Time went on, I accumulated more attempts, and the relaxation of making peace with the tension in my body led to finally getting over Getting Over It. At approximately 8:30 PM on November 12th, 2018 I scaled the final obstacle and watched Cauldron Man shove off into the stars. My wife and three cats were in attendance as I felt bliss wash over the muscles I made peace with.  Fresh with triumph I started a new game, curious as to how quickly I could scale the obstacles now, and that turned out to be the mistake that reframed Getting Over It as a source of tension and just "something to do" instead of the meditative experience I'd created.Foddy anticipated this with an exit placed near one of the last obstacles. It's a snake that would put Cauldron Man back at the beginning with a sign that warns against riding it, at odds with Foddy's narration saying that I'd regret finishing the game so the snake was placed there for my benefit. I'd come so far and felt so great reaching the top of Getting Over It so I paid the sign and accompanying commentary little mind during my first successful trek up the mountain. But on replay?
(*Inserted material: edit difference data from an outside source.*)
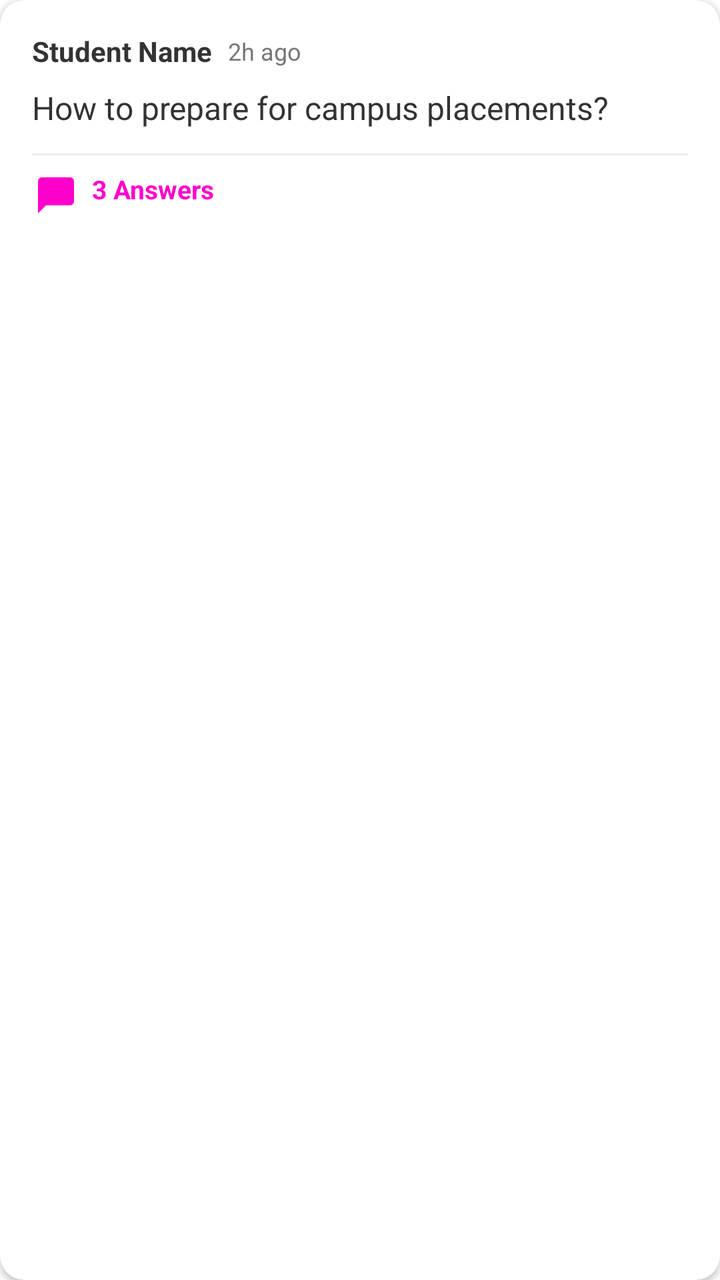
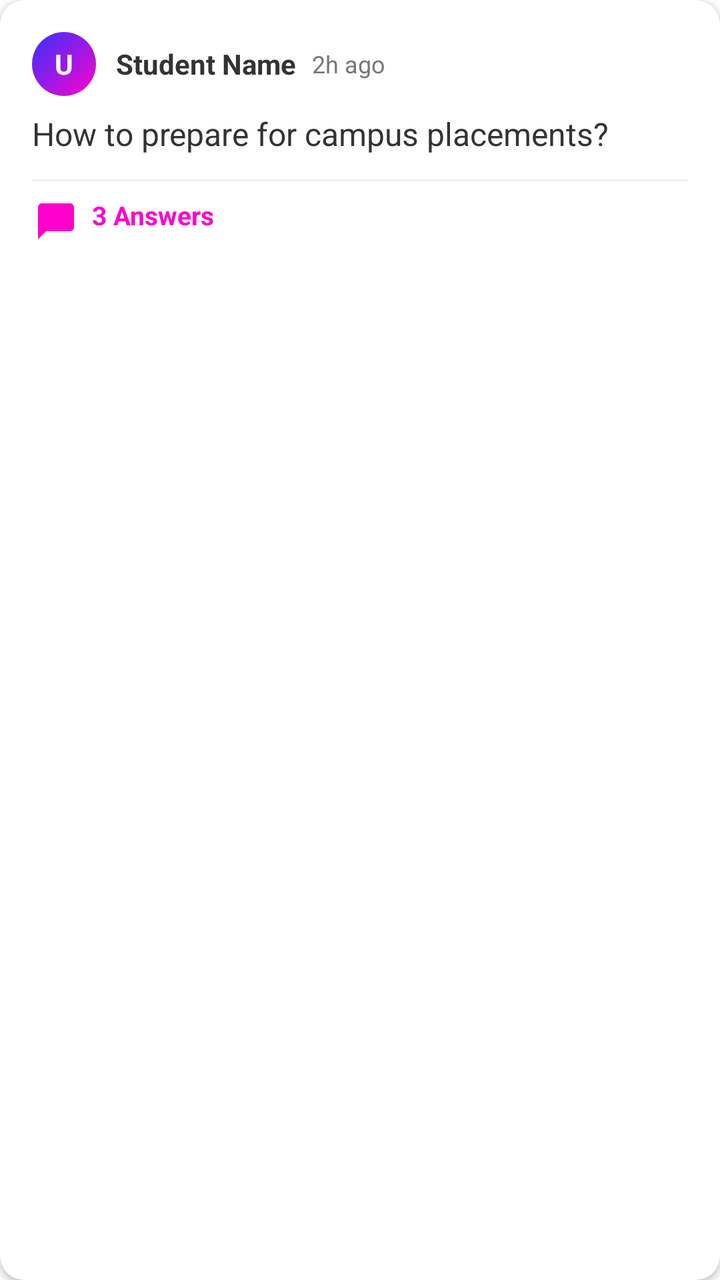

An Android layout rendered at two revisions. The XML below is the earlier revision; the diff shows what the commit changed to produce the second picture.
<!-- AndroidManifest.xml: application theme Theme.MXNexus -->
<!-- res/layout/item_query.xml -->
<?xml version="1.0" encoding="utf-8"?>
<androidx.cardview.widget.CardView
    xmlns:android="http://schemas.android.com/apk/res/android"
    xmlns:app="http://schemas.android.com/apk/res-auto"
    android:layout_width="match_parent"
    android:layout_height="wrap_content"
    android:layout_marginHorizontal="12dp"
    android:layout_marginVertical="6dp"
    app:cardCornerRadius="12dp"
    app:cardElevation="2dp">

    <LinearLayout
        android:layout_width="match_parent"
        android:layout_height="wrap_content"
        android:orientation="vertical"
        android:padding="16dp">

        <LinearLayout
            android:layout_width="match_parent"
            android:layout_height="wrap_content"
            android:orientation="horizontal"
            android:gravity="center_vertical"
            android:layout_marginBottom="8dp">

            <TextView
                android:id="@+id/tvQueryUserName"
                android:layout_width="wrap_content"
                android:layout_height="wrap_content"
                android:text="Student Name"
                android:textStyle="bold"
                android:textColor="@color/text_primary"
                android:textSize="14sp" />

            <TextView
                android:id="@+id/tvQueryTimestamp"
                android:layout_width="0dp"
                android:layout_height="wrap_content"
                android:layout_weight="1"
                android:layout_marginStart="8dp"
                android:text="2h ago"
                android:textColor="@color/text_secondary"
                android:textSize="12sp" />
        </LinearLayout>

        <TextView
            android:id="@+id/tvQueryQuestion"
            android:layout_width="match_parent"
            android:layout_height="wrap_content"
            android:text="How to prepare for campus placements?"
            android:textColor="@color/text_primary"
            android:textSize="16sp"
            android:lineSpacingMultiplier="1.2"
            android:layout_marginBottom="12dp" />

        <View
            android:layout_width="match_parent"
            android:layout_height="1dp"
            android:background="@color/divider"
            android:layout_marginBottom="8dp"/>

        <TextView
            android:id="@+id/tvAnswerCount"
            android:layout_width="wrap_content"
            android:layout_height="wrap_content"
            android:text="3 Answers"
            android:textColor="@color/primary"
            android:textStyle="bold"
            android:textSize="13sp"
            android:drawableStart="@drawable/ic_comment"
            android:drawablePadding="6dp"
            app:drawableTint="@color/primary"/>

    </LinearLayout>
</androidx.cardview.widget.CardView>
<!-- resources referenced by this layout -->
<resources>
  <color name="divider">#EEEEEE</color>
  <color name="primary">#FF00CC</color>
  <color name="text_primary">#333333</color>
  <color name="text_secondary">#777777</color>
  <!-- drawable ic_comment (drawable) -->
  <vector xmlns:android="http://schemas.android.com/apk/res/android"
      android:width="24dp"
      android:height="24dp"
      android:viewportWidth="24"
      android:viewportHeight="24">
    <path
        android:pathData="M21,15c0,1.1 -0.9,2 -2,2H7l-4,4V5c0,-1.1 0.9,-2 2,-2h14c1.1,0 2,0.9 2,2v10z"
        android:fillColor="#666666"/>
  </vector>
  <style name="Theme.MXNexus" parent="Base.Theme.MXNexus" />
  <style name="Base.Theme.MXNexus" parent="Theme.Material3.Light.NoActionBar">
          <item name="colorPrimary">@color/primary</item>
          <item name="colorOnPrimary">@color/surface</item>
          <item name="colorSecondary">@color/accent</item>
          <item name="android:colorBackground">@color/background</item>
          <item name="android:fontFamily">sans-serif</item>
          <item name="android:textColorPrimary">#1A1A2E</item>
          <item name="materialButtonStyle">@style/WhiteTextButton</item>
      </style>
  <color name="surface">#FFFFFF</color>
  <color name="accent">#3333FF</color>
  <color name="background">#FFFFFF</color>
  <style name="WhiteTextButton" parent="Widget.MaterialComponents.Button">
          <item name="android:textColor">#FFFFFF</item>
      </style>
</resources>

<!-- the commit's change to res/layout/item_query.xml (unified diff, before → after) -->
@@ -21,6 +21,31 @@
             android:orientation="horizontal"
             android:gravity="center_vertical"
             android:layout_marginBottom="8dp">
+
+            <FrameLayout
+                android:layout_width="32dp"
+                android:layout_height="32dp"
+                android:layout_marginEnd="10dp">
+
+                <TextView
+                    android:id="@+id/tvQueryInitial"
+                    android:layout_width="match_parent"
+                    android:layout_height="match_parent"
+                    android:background="@drawable/gradient_avatar_bg"
+                    android:gravity="center"
+                    android:text="U"
+                    android:textColor="#FFFFFF"
+                    android:textSize="14sp"
+                    android:textStyle="bold"/>
+
+                <ImageView
+                    android:id="@+id/imgQueryAvatar"
+                    android:layout_width="match_parent"
+                    android:layout_height="match_parent"
+                    android:scaleType="centerCrop"
+                    android:visibility="gone"/>
+
+            </FrameLayout>
 
             <TextView
                 android:id="@+id/tvQueryUserName"
<!-- resource entries referenced after the edit -->
@@ -4,6 +4,15 @@
   <color name="primary">#FF00CC</color>
   <color name="text_primary">#333333</color>
   <color name="text_secondary">#777777</color>
+  <!-- drawable gradient_avatar_bg (drawable) -->
+  <?xml version="1.0" encoding="utf-8"?>
+  <shape xmlns:android="http://schemas.android.com/apk/res/android"
+      android:shape="oval">
+      <gradient
+          android:startColor="#FF00CC"
+          android:endColor="#3333FF"
+          android:angle="135"/>
+  </shape>
   <!-- drawable ic_comment (drawable) -->
   <vector xmlns:android="http://schemas.android.com/apk/res/android"
       android:width="24dp"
That's when the peace I'd made with myself came crashing down.

My second (ultimately successful in 1/20 the time) trip up the mountain started swimmingly and I was awash with joy at how deftly I got through obstacles that proved so troubling the first time through. Even the place where most players call it quits, the Devil's Chimney (which looks way more like a nose and the passage a sinus cavity so I call it the Devil's Nostril), was a brisk few flicks of my wrist and mouse to climb through an obstacle that once took me several hours to feel my way through. Then I hit my first point of failure by getting overconfident around the orange and the frustration I'd turned into relaxation could no longer make the transference.Before I was testing the limits of my patience and learning to quiet my tension. Now I knew I could do this and the frustration at my failure was hounded by the joyful memories of first getting over it. Getting Over It made an immediate transition from zen-like meditative experience to just another thing to do, in just another game to play, and the only satisfaction I've gained in subsequent playthroughs comes from shaving a few more minutes off of my initial victory. So my reward for getting over it is to chip away at the joy I felt in failure just to see how quickly I can finish.

Had I stopped and not insisted on challenging myself I would have nothing but peace and relaxation to share with Getting Over It. Instead I managed to prove Foddy correct. I did feel bad, not after finishing, but because I couldn't let the joy rest and needed to take it upon myself to climb the obstacles one more time. Then that one more time turned into two more times, three, and it's number six when I got my overall time to around twenty minutes that I realized I needed to let Getting Over It go. Getting Over It is like Minesweeper now, not an experience that I treasure but just another program in a sea of finished to unplayed games in my extensive library that could use the attention and - I hope - I'll let the feeling of reaching a joyful end point lay in rest instead of needing to prove myself against something I know I can beat for an audience of no one.

Dammit, Foddy, you were right.

If you enjoy my writing or podcast work, please consider becoming a monthly Patron or sending a one-time contribution!

Posted by Andrew

Comments (0) Trackbacks (0)

No comments yet.


Leave Your Thoughts!

Trackbacks are disabled.